Excuse me, sir: Did I just hear you say…titty? In 2018?
Speaking of 2018, I haven't seen such a shitty-looking show in years: The set of The Cool Kids looks like it was made for $6 in 1990. Run screaming from this show. —K.A.
Be excited: God Friended Me
CBS, Sundays at 8:30 p.m. (Starts Sept. 30)
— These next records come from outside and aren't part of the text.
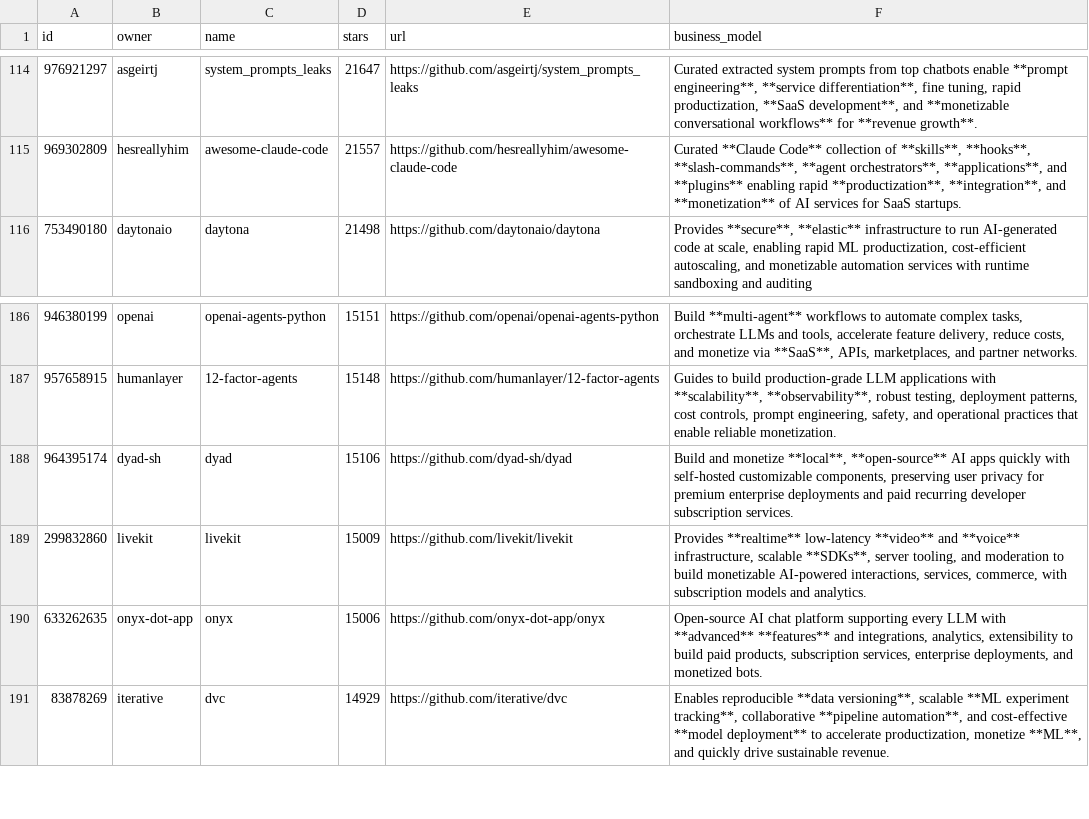
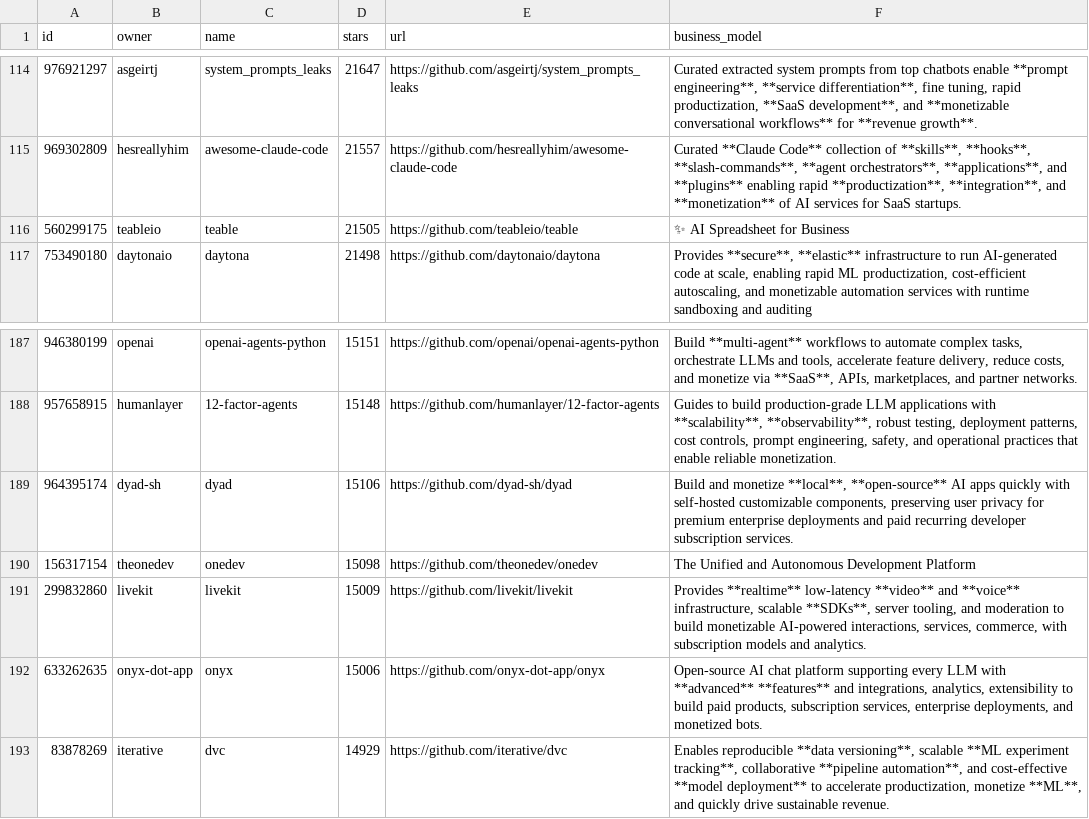
Before and after one commit to garylab/MakeMoneyWithAI, a CSV file: repos.csv, drawn as a sheet; only a part is shown, gaps mark what is left out; the diff names each change by its address in the sheet, - before the commit and + after, or states it on an @@ line.

```diff
--- a/repos.csv
+++ b/repos.csv
+row 116: 560299175 | teableio | teable | 21505 | https://github.com/teableio/teable | ✨ AI Spreadsheet for Business
+row 190: 156317154 | theonedev | onedev | 15098 | https://github.com/theonedev/onedev | The Unified and Autonomous Development Platform
```
Also changed, not shown: 1 other file.
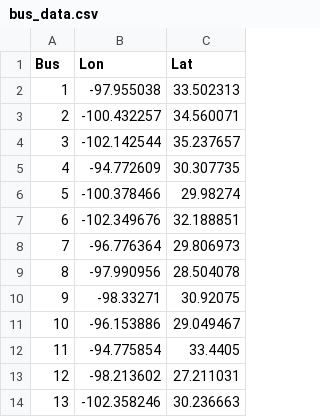
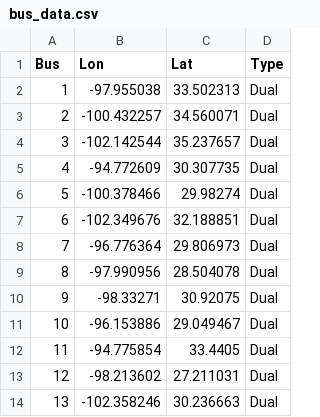
Before and after one commit to espenfb/HEIM, a CSV file: demo/data/bus_data.csv, drawn as a sheet; the diff names each change by its address in the sheet, - before the commit and + after, or states it on an @@ line.

```diff
--- a/demo/data/bus_data.csv
+++ b/demo/data/bus_data.csv
+column D (Type), rows 2-14: all Dual
```
Also changed, not shown: case_haugaland/data/data_series.csv, demo/data/ctrl_data.csv, 16 other files.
God Friended Me has the kind of ludicrous concept that begs people to respond with confusion: God sends a Facebook friend request to devoted atheist Miles (Brandon Micheal Hall) to challenge his lack of faith and prod him into doing good deeds. It’s a premise — and a title — that seems doomed to fail, but here’s the thing: God Friended Me...works, wielding a talented cast and a pilot that turned a bonkers premise into something moving. Hall stands out especially; he’s a compelling actor whose charm is begging to anchor a TV show, and since The Mayor is no longer, I’m glad he’s landed here. He’s very good in this pilot, grounding the God-fueled shenanigans and imbuing everything with both a sense of humor and emotional weight. The rest of the cast is supremely charismatic as well, from Suraj Sharma as best friend Rakesh, to Joe Morton as Miles’ preacher father, to Violett Beane as Cara, the woman God sends Miles to pursue in the pilot. Yes, the concept is still wild, but think of it as a 2018 Joan of Arcadia: a whimsical door into a series that at its core just wants to spend some time thinking about what it means to be a human helping other humans. I didn’t expect it, but God Friended Me can count me among its viewers come fall. —A.B.
Give it a chance: The Neighborhood
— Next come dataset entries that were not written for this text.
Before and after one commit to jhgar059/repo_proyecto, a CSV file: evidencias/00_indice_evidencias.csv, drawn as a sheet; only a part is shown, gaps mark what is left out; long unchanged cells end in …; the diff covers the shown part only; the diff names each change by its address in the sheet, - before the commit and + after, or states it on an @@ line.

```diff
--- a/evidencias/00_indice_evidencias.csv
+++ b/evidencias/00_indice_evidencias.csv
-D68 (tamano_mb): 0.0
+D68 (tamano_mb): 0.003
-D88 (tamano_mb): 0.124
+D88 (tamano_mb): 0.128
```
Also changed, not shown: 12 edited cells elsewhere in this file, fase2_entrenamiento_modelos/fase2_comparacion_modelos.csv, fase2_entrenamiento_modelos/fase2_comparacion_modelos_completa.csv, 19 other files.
CBS, Mondays at 8 p.m. (Starts Oct. 1)
The Johnsons, a white family — Dave (Max Greenfield), Gemma (Beth Behrs), and Grover (Hank Greenspan) — move to a middle-class black neighborhood to be near Gemma's new job as a principal at a progressive school. The reactions of their black next-door neighbors, the Butlers — parents Calvin (Cedric the Entertainer) and Tina (Tichina Arnold) and two adult sons Malcolm (Sheaun McKinney) and Marty (Marcel Spears) — range from less than enthusiastic (the parents) to amused (the sons). The Neighborhood, which underwent some retooling after it was ordered to series to add seasoned sitcom actors Greenfield (New Girl) and Behrs (2 Broke Girls) is about serious subjects — gentrification and race relations in the Trump era — but the pilot keeps things light as a feather. (Dave sits down to play chess: "I'm white." Malcolm: "Yes, you are!" And so on.) That's fine, I guess? There are some laughs here, and Cedric the Entertainer, Arnold, and McKinney all elevate their material. —K.A.
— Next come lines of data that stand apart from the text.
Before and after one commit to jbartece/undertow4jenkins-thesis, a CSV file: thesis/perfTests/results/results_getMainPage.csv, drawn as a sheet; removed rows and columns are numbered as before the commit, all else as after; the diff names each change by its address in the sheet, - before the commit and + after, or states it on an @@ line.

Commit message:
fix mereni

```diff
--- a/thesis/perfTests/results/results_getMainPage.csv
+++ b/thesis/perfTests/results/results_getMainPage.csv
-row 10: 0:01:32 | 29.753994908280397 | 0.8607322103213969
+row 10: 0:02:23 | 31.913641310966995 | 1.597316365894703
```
Avoid: Happy Together
CBS, Mondays at 8:30 p.m. (Starts Oct. 1)
Happy Together initially piqued my interest for one reason: This is a sitcom executive produced by Harry Styles. It’s inspired by the time early on in his fame when he lived in with producer Ben Winston and Winston’s family. Styles stayed there for almost two years, just living his pop star life in the suburbs, reportedly loving those family vibes. Now, years later, Styles and Winston have decided to turn it into a TV show. Sadly, it didn’t hold my interest.
Happy Together introduces us to fictional pop star Cooper (Felix Mallard), who breaks up with his pop star girlfriend and needs a place to hide out from the press. He moves in with a married couple who are just starting to accept that they’re in a rut. The best thing this pilot did was in the casting for that couple: Amber Stevens West and the very reliably funny Damon Wayans Jr. at least make this show tolerable, but the material in the first episode doesn’t rise up to their talents. It wasn’t as awful as it could have been, but it hasn’t wowed me yet, and the only time I can see myself actually watching this show is if Harry Styles himself ever drops by. —A.B.
Give it a chance: I Feel Bad
NBC, Thursdays at 9:30 p.m. (Starts Oct. 4)
There are a couple of things you should know about I Feel Bad, which was created by Aseem Batra. One is that it’s being executive produced by Amy Poehler — but also by Dave Becky, Louis C.K.’s former manager, who was accused of threatening the careers of Dana Min Goodman and Julia Wolov, two of the women who publicly stated that C.K. masturbated in front of them. Becky apologized for “not listening to and not understanding” the women’s accusations against C.K., and for his part in what was “perceived as a threat to cover up sexual misconduct.”
I Feel Bad stars Sarayu Blue, though, who is fantastic, and who feels destined to eventually become a household name regardless of what happens with I Feel Bad. Here, she plays a working wife and mother who, as the title indicates, is constantly feeling bad about something in her life. Most of that insecurity comes from the pressures society places on women to have all the answers while looking luminous at all times. In the first episode, she’s feeling bad that she might be aging into her mother. Blue is talented, grounded, and funny, but the storyline comes across as the most standard sitcom fare. The main character “feels bad” in all the same ways that are always surrounding women in TV and movies who are trying to “have it all” — she’s worried about staying sexy for her husband, being respected in the workplace, and making sure she’s raising her kids effectively. All of those are fine materials for a show, but the episode falls flat without a strong point of view to make it stand out.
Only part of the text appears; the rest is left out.